1. Assessment of verbal intellectual ability. Participants were asked to judge as rapidly as possible whether simple sentences, presented on a screen, were ‘true’ or ‘false’. The sentences reflected “everyday, common sense world knowledge that should be known to most people (eg “prime ministers are made in factories” and “prime ministers are people”).”

2. Assessment of 3DMR skills.  Pairs of images (as in examples ‘C’ and ‘D’ below) were presented to participants, who were asked to judge as quickly as possible whether they were “identical (with one rotated relative to the other) or nonidentical.” The rotations were at either 0°, 45°, 90°, 135° or 180°, clockwise and counterclockwise.


In the verbal intelligence assessment no significant difference was found between non-musicians and musicians in terms of accuracy or speed of answers. Both groups also showed the same pattern and level of brain activity (“mainly in the left hemisphere, notably, the classic language regions of Broca’s and Wernicke’s areas”).

In contrast, the 3DMR assessment revealed significant differences between the two groups both in terms of their speed/accuracy at solving the puzzles and their patterns of brain activity whilst solving them.

Musicians were quicker and more accurate than non-musicians. Moreover non-musicians took longer to answer when the images were rotated through larger angles (a “classic signature” of 3DMR solving) whereas musicians’ solving speed was more or less independent of the extent of the image rotation. This is depicted in the graph below (in which a high ‘response time’ is a slow solving speed, and ‘angle’ is the rotation angle between the images):

As regards the relationship between a participant’s ‘age’ and their ‘time taken to solve the puzzle’, musicians showed a negative association, meaning that the older they were (and the longer they’d been an orchestral musician) the quicker they could solve it. The results for non-musicians showed a trend in the opposite direction, tallying with the common finding that the older people take longer to solve 3DMR tasks. 

The fMRI brain scans taken of musicians and non-musicians while solving the puzzles came up with some similarities and some differences between the groups. Both groups’ scans revealed increased activity in classic visuospatial networks, including visual association, premotor and superior parietal areas of the cortex. But musicians, in contrast to non-musicians, also exhibited greater activity in Broca’s area (together with the right angular gyrus and the left anterior cingulate cortex). And intriguingly the musicians who were best at solving the puzzle whatever the rotation angle were the ones with the highest activity in Broca’s area.

Above: The yellow patch, where a musician’s brain is significantly more active than a non-musician’s brain during 3DMR, is Broca’s area


Sluming and her colleagues conclude that “increased activation of Broca’s area in the musicians’ group mediates faster mental manipulation of 3DMR stimuli and greater accuracy of decision making”. Verbal processing ability (and its concomitant brain activity) – the results for which were the same across both groups – was shown to have no association with the 3DMR findings.

They note that Broca’s area is “one of the last brain regions to reach maturity in the adult brain, thus retaining a high degree of neuroplasticity during adolescence and early adulthood when musicians, who progress to achieve a professional standard of performance, will be practising their musical skills intensely”. Such a brain area, whose development has been stimulated by music practice, can then be “recruited to subserve complex visuospatial, nonmusical tasks such as 3DMR”.

The scientific argument is that the tasks of ‘musical sight-reading’ and ‘3D mental rotation’ share strong similarities, so it is not surprising that musicians recruit a highly developed “sight-reading” brain region to help them solve 3DMR puzzles, thereby enabling them to excel.

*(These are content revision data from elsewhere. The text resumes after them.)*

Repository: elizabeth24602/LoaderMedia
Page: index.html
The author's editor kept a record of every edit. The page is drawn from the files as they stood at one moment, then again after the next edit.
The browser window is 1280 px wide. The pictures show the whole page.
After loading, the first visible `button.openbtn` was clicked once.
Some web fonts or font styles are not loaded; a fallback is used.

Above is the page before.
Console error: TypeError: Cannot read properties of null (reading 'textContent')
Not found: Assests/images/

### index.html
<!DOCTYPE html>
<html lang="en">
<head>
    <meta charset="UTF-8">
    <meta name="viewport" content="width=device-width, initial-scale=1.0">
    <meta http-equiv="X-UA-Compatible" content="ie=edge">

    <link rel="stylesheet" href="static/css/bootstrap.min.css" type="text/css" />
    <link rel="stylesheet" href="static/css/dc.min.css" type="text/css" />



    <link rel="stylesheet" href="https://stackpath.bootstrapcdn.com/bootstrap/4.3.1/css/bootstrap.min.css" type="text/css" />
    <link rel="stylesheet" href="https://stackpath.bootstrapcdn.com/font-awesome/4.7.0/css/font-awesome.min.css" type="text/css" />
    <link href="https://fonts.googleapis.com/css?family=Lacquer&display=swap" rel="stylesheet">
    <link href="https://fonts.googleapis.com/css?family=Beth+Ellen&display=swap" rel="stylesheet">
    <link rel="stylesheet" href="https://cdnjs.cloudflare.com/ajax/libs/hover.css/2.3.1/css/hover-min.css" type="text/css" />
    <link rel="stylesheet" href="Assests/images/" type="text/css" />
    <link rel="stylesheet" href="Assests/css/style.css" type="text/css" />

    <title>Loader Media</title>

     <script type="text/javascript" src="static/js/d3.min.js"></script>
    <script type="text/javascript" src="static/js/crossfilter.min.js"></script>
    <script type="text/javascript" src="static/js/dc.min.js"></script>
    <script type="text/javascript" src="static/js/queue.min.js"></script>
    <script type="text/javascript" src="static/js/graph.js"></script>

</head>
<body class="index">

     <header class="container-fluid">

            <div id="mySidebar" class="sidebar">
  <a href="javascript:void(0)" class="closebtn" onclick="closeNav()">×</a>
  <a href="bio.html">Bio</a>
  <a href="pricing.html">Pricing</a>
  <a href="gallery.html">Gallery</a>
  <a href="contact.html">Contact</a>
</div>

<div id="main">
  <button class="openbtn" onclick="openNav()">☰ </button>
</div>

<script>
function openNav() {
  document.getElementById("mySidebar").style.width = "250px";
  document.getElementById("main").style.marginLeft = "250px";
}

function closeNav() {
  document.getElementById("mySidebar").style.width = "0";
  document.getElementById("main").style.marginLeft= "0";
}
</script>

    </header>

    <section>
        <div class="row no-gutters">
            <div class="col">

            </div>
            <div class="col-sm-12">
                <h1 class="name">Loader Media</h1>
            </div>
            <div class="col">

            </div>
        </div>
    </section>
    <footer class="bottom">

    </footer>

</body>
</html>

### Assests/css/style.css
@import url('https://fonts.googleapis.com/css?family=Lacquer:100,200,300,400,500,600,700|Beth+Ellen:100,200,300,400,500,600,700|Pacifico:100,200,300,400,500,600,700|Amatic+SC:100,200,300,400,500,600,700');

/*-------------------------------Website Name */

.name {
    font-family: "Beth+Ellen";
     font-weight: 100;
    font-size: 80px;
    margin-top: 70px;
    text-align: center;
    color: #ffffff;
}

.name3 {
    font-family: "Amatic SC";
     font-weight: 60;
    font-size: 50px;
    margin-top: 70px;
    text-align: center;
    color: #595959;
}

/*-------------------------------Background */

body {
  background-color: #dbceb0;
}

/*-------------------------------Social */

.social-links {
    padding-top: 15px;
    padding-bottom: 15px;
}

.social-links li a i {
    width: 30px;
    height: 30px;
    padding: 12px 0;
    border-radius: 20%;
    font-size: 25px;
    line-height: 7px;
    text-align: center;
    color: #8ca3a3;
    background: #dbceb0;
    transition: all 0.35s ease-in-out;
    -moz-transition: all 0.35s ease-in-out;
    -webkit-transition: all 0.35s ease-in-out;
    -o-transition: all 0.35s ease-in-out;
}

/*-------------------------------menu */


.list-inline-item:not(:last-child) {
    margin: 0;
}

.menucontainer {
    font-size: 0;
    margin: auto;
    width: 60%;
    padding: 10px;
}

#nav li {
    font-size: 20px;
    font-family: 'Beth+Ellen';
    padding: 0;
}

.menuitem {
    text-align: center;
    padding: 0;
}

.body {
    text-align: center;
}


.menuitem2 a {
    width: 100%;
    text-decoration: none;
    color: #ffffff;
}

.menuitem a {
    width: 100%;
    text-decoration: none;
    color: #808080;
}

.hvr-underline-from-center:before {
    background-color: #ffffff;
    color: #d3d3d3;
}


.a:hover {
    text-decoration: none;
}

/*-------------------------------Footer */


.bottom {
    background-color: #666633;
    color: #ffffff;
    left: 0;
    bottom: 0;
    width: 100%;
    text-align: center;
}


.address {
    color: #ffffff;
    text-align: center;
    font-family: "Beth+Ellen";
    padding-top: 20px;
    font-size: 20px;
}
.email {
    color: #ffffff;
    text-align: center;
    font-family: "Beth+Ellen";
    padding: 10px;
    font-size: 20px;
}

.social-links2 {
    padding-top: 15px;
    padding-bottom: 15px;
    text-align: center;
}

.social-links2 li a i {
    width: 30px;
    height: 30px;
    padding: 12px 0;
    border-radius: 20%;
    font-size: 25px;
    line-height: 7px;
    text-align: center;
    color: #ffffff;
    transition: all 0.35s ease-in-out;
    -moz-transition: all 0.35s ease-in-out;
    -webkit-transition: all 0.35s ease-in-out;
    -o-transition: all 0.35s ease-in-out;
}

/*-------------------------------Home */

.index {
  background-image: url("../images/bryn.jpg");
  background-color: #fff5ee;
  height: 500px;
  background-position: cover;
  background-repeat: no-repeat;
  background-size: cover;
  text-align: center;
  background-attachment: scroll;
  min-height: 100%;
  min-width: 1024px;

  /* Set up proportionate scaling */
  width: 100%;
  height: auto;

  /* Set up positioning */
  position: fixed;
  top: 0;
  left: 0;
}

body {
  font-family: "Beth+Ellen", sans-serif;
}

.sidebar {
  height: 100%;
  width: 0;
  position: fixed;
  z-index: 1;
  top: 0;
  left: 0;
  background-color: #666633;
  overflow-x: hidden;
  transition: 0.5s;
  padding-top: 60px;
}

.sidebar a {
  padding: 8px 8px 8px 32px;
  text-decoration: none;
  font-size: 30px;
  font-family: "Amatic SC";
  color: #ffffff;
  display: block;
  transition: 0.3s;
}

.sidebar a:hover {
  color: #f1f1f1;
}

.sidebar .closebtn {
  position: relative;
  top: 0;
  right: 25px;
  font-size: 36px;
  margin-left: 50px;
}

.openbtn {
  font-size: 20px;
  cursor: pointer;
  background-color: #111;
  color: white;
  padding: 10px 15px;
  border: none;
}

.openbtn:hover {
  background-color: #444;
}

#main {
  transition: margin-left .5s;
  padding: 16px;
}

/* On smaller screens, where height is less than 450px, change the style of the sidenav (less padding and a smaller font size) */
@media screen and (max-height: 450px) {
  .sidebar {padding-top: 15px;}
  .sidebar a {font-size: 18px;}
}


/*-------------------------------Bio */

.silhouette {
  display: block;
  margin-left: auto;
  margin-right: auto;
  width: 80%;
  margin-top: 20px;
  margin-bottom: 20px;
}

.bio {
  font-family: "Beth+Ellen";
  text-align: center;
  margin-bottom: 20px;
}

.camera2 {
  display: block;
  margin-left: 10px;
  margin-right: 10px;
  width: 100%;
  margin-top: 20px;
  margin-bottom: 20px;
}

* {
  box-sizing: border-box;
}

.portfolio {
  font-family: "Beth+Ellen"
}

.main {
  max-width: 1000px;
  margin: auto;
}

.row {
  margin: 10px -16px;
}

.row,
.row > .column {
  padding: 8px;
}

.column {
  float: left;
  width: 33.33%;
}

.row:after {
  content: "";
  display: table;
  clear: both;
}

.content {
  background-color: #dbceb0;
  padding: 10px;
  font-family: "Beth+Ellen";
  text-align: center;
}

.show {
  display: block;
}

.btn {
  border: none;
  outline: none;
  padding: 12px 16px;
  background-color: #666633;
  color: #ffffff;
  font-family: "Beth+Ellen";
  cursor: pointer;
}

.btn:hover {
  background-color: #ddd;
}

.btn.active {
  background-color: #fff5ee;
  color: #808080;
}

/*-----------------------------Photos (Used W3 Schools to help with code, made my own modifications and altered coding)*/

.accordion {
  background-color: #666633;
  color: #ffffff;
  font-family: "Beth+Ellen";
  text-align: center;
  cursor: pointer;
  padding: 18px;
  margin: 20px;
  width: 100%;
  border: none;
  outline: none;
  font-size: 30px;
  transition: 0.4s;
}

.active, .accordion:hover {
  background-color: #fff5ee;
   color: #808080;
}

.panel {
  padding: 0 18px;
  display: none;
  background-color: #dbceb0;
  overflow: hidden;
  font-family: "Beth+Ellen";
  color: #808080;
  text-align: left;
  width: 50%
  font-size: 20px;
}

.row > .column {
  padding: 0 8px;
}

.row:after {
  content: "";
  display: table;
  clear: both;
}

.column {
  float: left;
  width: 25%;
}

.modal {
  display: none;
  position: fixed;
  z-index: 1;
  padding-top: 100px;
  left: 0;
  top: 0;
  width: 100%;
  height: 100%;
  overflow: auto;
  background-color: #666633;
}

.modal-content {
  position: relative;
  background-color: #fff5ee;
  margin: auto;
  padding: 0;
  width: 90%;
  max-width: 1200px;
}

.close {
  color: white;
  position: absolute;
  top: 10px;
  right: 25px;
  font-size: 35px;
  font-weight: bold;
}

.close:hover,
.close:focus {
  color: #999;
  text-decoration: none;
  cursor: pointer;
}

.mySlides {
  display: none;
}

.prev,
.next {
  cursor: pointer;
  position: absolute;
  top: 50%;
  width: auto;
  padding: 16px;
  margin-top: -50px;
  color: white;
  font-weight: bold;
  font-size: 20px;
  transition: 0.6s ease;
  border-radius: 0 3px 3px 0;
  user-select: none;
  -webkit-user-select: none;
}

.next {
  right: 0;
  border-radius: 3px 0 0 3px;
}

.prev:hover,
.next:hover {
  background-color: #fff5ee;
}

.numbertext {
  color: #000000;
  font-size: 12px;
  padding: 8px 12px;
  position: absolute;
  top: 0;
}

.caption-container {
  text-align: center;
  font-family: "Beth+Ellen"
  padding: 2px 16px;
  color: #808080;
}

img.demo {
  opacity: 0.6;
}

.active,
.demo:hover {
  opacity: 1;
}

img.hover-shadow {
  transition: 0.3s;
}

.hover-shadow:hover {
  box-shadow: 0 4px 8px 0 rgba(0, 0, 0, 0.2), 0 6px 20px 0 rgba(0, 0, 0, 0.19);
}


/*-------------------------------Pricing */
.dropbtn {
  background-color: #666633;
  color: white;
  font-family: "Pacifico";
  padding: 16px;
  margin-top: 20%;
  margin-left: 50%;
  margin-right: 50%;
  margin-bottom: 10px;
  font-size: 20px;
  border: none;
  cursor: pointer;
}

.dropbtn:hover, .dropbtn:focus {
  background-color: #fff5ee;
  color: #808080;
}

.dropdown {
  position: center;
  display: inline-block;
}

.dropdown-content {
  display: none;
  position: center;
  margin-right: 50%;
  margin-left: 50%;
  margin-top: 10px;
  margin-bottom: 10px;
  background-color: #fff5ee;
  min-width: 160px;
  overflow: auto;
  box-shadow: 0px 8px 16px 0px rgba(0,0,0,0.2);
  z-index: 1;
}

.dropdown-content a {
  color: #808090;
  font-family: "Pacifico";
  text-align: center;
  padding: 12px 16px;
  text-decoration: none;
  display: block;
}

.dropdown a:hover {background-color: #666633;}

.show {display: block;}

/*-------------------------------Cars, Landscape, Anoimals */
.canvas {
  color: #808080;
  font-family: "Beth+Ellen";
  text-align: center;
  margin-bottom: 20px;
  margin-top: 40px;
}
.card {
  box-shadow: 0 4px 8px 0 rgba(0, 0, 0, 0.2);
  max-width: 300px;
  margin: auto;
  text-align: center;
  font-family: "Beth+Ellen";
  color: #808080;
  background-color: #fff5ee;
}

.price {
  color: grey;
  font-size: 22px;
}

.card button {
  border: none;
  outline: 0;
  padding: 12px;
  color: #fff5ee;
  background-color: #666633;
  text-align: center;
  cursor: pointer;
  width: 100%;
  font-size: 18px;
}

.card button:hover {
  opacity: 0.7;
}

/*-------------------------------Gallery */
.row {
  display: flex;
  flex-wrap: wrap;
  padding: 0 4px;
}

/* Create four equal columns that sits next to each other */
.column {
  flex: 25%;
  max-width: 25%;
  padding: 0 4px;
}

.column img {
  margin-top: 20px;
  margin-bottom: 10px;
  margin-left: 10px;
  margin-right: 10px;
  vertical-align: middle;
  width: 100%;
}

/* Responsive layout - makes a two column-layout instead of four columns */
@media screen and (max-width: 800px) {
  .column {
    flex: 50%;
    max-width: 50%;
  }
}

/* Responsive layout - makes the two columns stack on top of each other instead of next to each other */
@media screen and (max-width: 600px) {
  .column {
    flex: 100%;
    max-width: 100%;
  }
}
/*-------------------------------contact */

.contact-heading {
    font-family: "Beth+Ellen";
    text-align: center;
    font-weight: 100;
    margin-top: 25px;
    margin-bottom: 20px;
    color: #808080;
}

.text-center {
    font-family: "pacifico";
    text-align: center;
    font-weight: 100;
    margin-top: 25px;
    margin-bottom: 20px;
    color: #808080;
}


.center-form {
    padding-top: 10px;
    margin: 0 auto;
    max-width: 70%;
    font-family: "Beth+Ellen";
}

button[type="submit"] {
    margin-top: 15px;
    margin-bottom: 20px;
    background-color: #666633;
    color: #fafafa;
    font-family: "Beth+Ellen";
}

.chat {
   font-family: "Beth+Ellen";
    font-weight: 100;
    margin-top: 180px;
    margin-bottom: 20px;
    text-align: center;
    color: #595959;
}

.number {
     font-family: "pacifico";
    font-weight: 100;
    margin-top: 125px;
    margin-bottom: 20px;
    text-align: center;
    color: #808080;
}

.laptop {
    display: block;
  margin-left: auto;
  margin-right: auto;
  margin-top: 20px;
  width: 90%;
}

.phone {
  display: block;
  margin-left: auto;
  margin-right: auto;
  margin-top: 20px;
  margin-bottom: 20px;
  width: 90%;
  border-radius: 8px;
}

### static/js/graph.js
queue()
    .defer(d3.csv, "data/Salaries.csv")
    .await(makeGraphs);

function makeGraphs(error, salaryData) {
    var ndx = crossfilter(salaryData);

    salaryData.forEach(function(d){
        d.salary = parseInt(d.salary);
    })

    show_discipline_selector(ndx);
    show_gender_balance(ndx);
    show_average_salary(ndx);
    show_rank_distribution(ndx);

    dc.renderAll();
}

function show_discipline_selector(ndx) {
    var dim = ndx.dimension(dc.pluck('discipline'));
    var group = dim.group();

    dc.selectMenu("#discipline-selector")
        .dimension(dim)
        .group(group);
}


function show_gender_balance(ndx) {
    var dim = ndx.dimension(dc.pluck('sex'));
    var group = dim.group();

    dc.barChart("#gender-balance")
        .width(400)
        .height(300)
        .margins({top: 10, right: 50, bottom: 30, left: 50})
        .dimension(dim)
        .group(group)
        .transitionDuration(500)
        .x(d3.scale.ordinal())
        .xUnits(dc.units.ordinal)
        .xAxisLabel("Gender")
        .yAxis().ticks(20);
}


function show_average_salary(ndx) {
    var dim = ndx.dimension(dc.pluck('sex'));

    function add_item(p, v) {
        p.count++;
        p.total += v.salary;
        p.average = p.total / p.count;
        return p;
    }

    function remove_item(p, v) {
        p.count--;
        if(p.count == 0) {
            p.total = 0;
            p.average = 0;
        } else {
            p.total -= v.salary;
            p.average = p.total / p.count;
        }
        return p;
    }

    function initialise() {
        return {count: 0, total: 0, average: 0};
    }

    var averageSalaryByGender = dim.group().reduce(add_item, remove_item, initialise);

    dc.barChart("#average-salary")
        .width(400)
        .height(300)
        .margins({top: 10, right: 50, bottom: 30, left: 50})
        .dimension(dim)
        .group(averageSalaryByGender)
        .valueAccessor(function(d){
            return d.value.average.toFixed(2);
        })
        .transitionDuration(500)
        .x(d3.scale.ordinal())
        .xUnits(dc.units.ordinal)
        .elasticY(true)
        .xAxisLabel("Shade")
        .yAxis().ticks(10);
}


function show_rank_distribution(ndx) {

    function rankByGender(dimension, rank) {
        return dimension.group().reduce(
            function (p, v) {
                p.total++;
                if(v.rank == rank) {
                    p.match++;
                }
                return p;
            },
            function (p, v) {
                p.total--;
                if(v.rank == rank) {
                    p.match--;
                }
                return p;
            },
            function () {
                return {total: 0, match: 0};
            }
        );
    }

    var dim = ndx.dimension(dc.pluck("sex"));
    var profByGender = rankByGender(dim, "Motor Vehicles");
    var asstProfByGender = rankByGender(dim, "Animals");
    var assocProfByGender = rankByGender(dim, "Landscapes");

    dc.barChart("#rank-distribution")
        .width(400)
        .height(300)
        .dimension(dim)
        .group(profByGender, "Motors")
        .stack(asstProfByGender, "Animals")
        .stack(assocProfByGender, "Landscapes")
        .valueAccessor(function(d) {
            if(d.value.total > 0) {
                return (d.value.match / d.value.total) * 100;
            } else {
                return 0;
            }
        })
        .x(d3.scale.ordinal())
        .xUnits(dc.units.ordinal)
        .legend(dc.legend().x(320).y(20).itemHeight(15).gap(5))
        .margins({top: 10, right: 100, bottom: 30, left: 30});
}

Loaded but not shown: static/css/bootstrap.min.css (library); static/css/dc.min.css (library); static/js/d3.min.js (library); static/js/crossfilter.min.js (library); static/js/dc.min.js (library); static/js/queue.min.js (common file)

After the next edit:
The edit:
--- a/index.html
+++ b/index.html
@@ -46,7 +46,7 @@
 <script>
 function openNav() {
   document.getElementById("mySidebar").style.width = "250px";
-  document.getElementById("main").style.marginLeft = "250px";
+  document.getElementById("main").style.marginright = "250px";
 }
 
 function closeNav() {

In the words of the paper “organisation of the covert motor sequencing necessary for enhanced performance of 3DMR by musicians shares a neural substrate with the visuospatial sight-reading skills of musical performance”.


Elgar – Serenade for Strings, Op. 20

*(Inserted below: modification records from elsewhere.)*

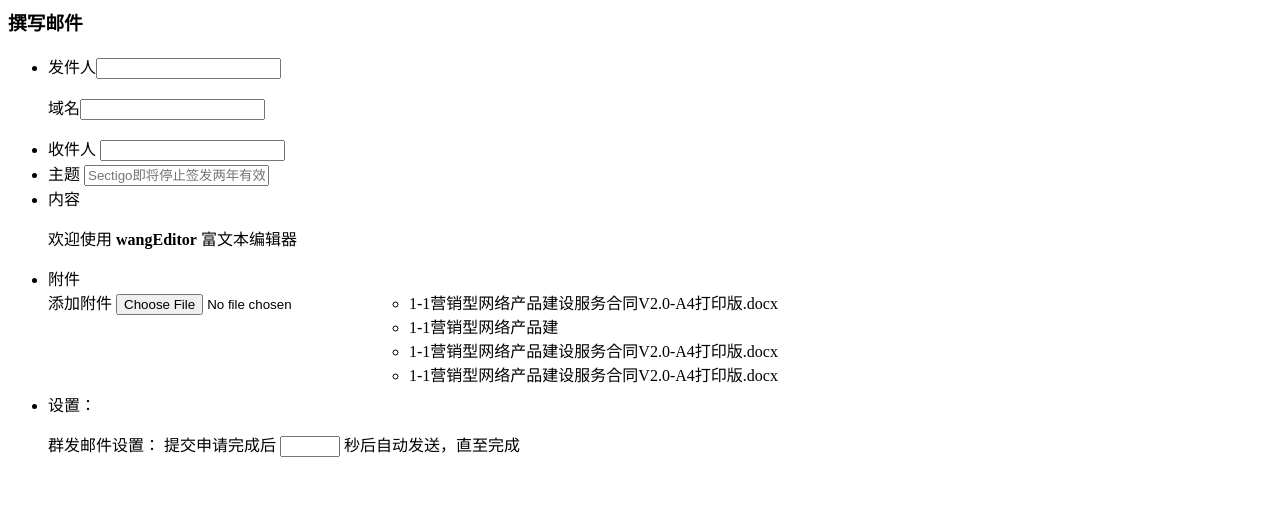
Repository: wangyan466393/racentSystem
Page: emailDetail.html
An editor plug-in stored every save of this project. The page is shown before and after the next save, followed by the edit.
The browser window is 1280 px wide. The pictures show the whole page.

Above is the page before, as saved 2020-08-12 10:02:23.

### emailDetail.html
<div class="edit_box">
    <h3>撰写邮件</h3>

    <div class="edit_content">
        <ul>
            <li>

                <p>
                    <span>发件人</span><input type="text" class="sender">
                </p>
                <p>
                    <span>域名</span><input type="text" class="domain_name">
                </p>

            </li>
            <li>
                <span>收件人</span>
                <input type="text" class="attn">
            </li>
            <li>
                <span>主题</span>
                <input type="text" class="theme" placeholder="Sectigo即将停止签发两年有效期证书，倒计时仅27天！">
            </li>
            <li>
                <span>内容</span>
                <div id="editor" style="width: 100%;">
                    <p>欢迎使用 <b>wangEditor</b> 富文本编辑器</p>
                </div>
            </li>
            <li>
                <span>附件</span>
                <div style="width: 100%;display: flex;">
                    <div class="upload-box">
                        <label for="file" class="upload-label">
                            添加附件
                            <input class="file-upload" type="file" id="file">
                        </label>
                    </div>
                    <div>
                        <ul class="file_view">
                            <li>1-1营销型网络产品建设服务合同V2.0-A4打印版.docx</li>
                            <li>1-1营销型网络产品建</li>
                            <li>1-1营销型网络产品建设服务合同V2.0-A4打印版.docx</li>
                            <li>1-1营销型网络产品建设服务合同V2.0-A4打印版.docx</li>
                        </ul>
                    </div>
                </div>

            </li>
            <li style="line-height: 40px;">
                <span>设置：</span>
                <div style="width: 100%;">
                    群发邮件设置：
                    提交申请完成后
                    <input type="text" style="width: 60px;">
                    秒后自动发送，直至完成
                </div>
            </li>
        </ul>
    </div>
</div>

After the next save:
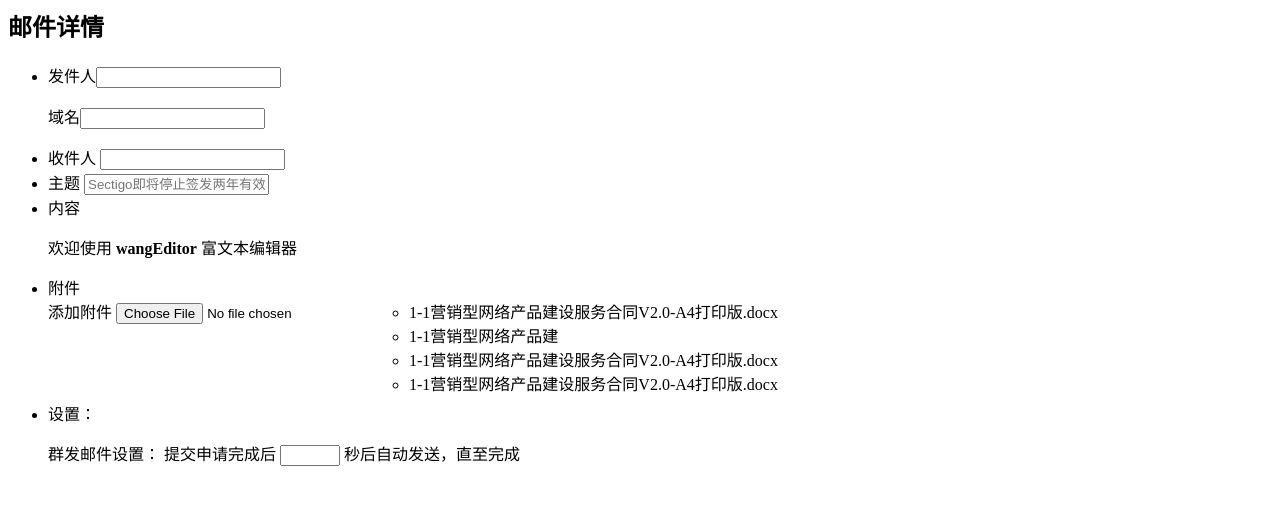
Saved 78 s later.
--- a/emailDetail.html
+++ b/emailDetail.html
@@ -1,5 +1,5 @@
 <div class="edit_box">
-    <h3>撰写邮件</h3>
+    <h2>邮件详情</h2>
 
     <div class="edit_content">
         <ul>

Royal Liverpool Philharmonic Orchestra, cond. Vasily Petrenko

Leave a Comment

Your email address will not be published. Required fields are marked *

Scroll to Top